Exercise: Determine the number of lines in the data that contain "Days". Answer with that number only.

Data extracted from a collection:
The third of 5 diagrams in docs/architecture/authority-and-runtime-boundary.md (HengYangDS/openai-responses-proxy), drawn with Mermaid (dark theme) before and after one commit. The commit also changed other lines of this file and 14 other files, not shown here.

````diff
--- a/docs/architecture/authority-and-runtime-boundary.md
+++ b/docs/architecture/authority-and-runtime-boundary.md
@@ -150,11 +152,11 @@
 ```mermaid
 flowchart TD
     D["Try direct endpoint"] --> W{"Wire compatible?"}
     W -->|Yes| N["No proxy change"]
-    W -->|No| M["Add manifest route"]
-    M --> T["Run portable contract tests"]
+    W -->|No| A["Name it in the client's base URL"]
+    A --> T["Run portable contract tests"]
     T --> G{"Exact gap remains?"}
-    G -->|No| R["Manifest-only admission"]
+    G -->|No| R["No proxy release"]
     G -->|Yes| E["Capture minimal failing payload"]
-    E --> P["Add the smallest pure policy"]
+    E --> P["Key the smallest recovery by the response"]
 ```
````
==
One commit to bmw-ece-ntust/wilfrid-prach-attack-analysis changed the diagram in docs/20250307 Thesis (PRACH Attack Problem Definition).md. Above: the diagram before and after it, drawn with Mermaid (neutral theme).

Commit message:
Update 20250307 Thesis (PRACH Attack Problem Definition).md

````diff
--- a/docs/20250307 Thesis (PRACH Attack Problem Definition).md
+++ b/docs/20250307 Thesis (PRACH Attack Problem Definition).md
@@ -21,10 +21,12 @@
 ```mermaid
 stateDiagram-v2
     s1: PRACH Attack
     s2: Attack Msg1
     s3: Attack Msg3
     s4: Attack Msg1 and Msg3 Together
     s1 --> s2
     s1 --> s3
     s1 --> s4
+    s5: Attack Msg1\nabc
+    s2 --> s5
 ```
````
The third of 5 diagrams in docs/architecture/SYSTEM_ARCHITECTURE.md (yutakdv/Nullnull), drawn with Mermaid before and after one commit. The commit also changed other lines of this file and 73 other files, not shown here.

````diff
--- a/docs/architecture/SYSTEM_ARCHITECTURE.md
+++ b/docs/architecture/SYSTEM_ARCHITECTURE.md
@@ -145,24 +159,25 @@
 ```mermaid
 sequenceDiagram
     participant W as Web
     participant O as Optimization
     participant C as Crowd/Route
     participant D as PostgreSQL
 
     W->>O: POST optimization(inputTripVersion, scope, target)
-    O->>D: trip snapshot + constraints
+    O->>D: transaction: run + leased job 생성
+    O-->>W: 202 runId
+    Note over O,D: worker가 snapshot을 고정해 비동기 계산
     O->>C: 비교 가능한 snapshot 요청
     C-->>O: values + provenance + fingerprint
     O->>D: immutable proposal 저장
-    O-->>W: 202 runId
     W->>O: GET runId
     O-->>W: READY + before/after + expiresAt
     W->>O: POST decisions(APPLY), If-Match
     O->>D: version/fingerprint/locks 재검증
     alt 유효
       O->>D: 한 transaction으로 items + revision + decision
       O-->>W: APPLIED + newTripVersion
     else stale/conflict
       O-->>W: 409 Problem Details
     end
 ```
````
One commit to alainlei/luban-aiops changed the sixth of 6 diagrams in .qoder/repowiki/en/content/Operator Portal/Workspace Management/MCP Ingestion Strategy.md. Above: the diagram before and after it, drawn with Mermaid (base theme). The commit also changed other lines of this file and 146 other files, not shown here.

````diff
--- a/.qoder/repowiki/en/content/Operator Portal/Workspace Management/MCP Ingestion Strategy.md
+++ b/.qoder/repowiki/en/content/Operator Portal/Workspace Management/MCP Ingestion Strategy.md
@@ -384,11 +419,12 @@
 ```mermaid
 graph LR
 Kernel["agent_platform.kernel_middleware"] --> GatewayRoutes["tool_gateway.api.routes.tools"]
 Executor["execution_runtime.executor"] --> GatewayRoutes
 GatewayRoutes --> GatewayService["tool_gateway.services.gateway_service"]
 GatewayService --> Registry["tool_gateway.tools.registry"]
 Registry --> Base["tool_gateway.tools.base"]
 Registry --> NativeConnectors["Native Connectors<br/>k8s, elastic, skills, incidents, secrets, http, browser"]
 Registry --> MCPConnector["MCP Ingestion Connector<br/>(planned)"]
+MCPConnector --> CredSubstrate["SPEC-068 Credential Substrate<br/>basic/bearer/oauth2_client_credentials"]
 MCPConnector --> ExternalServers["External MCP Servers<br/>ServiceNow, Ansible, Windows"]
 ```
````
---
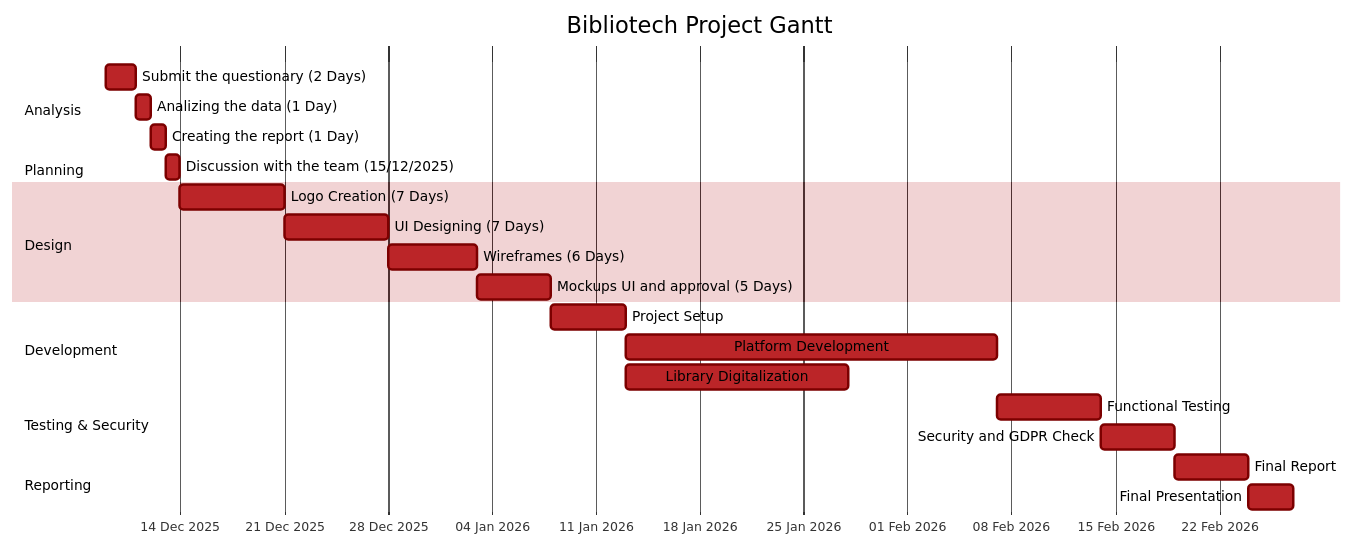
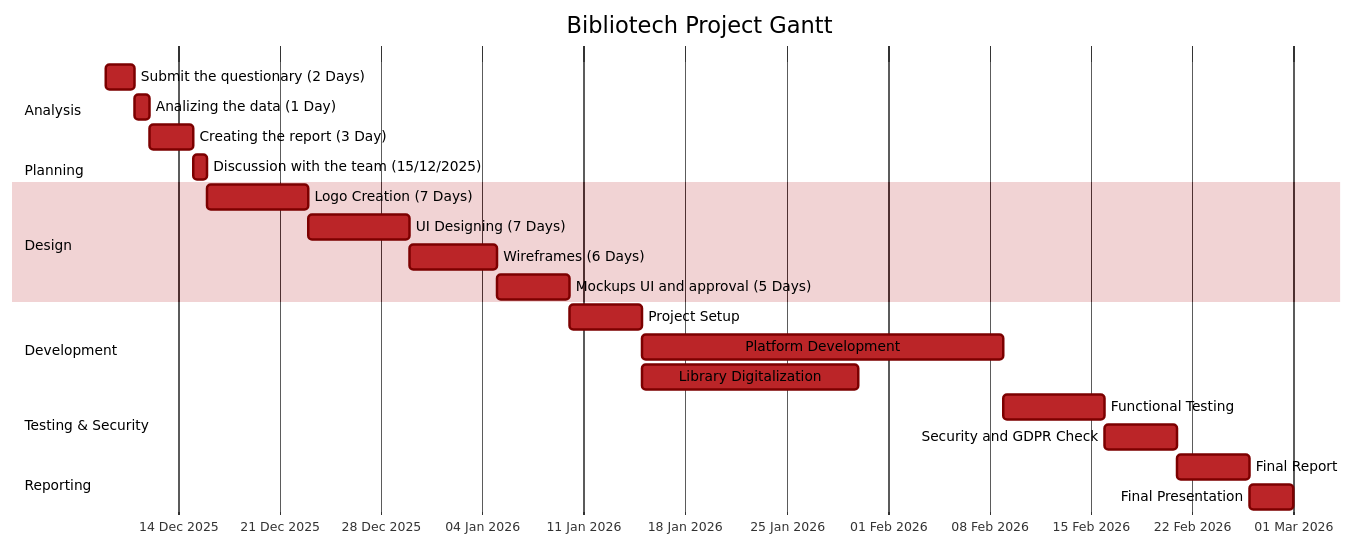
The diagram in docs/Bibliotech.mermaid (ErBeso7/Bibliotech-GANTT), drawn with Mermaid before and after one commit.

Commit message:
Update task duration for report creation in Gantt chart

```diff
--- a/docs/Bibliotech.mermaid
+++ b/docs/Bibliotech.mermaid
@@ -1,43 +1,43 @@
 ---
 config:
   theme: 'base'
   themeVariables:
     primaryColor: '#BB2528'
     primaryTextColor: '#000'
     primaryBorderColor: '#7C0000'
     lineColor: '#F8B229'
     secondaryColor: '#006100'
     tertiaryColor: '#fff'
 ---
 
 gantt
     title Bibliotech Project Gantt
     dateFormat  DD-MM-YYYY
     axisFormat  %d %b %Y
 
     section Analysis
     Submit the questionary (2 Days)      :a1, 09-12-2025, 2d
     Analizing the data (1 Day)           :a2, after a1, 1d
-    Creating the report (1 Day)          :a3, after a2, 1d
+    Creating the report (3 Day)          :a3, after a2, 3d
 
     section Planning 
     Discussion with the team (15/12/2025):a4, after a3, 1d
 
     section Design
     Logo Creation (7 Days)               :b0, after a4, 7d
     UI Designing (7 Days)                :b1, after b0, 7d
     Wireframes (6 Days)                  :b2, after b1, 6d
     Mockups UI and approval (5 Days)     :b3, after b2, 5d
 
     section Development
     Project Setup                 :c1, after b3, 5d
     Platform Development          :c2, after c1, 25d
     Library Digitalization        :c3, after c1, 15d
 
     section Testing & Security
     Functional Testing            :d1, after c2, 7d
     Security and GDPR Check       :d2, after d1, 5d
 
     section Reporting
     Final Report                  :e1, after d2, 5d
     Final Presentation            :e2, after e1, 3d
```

Answer to this problem: 5